Did you know...
the two great generals, Guerrero and Morelos, that led Mexico to its independence, in 1821 were of African descent? In fact, Guerrero was known as "the Negro (neh-gro) Guerrero", who went on to become Mexico's 2nd president, and who also abolished slavery in Mexico in 1829. Gates, 2011
A slice of history:
Slavery lasted for 366 yrs totaling an estimated 12.5 million people that captured, stolen, or sold, from the continent of Africa. Eltis and Richardson, 2015. What's even more frightening, according to their research, is that around 2 million slaves never actually survived the journey. It's important to acknowledge that these are the people/numbers that can be accounted for, but what about those that vanished from their homelands with no official record on file, who either survived the journey, or didn't?
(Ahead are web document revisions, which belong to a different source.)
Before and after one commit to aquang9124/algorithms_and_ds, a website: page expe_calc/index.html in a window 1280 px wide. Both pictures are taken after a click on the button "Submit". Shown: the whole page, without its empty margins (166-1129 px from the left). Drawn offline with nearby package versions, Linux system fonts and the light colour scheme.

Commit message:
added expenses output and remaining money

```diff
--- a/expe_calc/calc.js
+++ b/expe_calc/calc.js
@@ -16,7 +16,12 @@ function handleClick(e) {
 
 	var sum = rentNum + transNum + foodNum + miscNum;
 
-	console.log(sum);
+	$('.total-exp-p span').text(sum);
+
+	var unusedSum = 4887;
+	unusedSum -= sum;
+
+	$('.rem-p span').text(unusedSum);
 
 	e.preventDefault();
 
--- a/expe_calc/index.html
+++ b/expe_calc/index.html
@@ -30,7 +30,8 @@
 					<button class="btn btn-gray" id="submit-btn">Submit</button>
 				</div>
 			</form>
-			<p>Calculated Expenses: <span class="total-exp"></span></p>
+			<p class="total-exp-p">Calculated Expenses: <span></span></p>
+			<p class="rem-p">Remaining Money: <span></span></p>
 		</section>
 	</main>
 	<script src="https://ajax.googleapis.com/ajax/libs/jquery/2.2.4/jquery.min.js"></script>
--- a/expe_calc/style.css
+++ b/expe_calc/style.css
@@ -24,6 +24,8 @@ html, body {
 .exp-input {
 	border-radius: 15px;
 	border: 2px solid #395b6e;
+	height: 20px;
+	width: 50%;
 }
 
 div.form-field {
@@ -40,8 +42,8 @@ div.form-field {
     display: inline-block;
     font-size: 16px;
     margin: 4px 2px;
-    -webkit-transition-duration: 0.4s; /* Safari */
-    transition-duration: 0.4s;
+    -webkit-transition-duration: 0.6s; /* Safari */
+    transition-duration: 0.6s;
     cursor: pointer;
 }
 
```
So where did the slaves go?
Less than 4% of slaves landed in the United States and the majority went to the Caribbean, South and Central America. When people have learned that I speak Spanish, there are only a couple places that they'll assume I'm from, either Dominican Republic, or Cuba, and this is generally from Spanish speakers. For me that shows how little exposure, there is in regards to Black history in Latin America, even amongst those that are native Spanish speakers. Unless one has taken the time to do some research it's not likely that when you think of slavery you think of Ecuador, Honduras, Nicaragua, Costa Rica, Mexico, Peru, Colombia, Venezuela etc. Although people might know Brazil has the largest Black population next to the continent of Africa, I don't think we see "Black" when we see images of Brazil.
That's what this project is about. Not only exposing the world to the African diaspora in Latin America, but educating the world on the history, culture, and impact that slavery had in Latin America. In fact, the name "Black and Sugar" is based off the fact that 80% of slaves taken from Africa went to sugar growing areas. Stay tuned for updates on upcoming countries I'll be visiting, the photobook release, and the photo exhibition.
© 2020 by Flikk Thornton Photography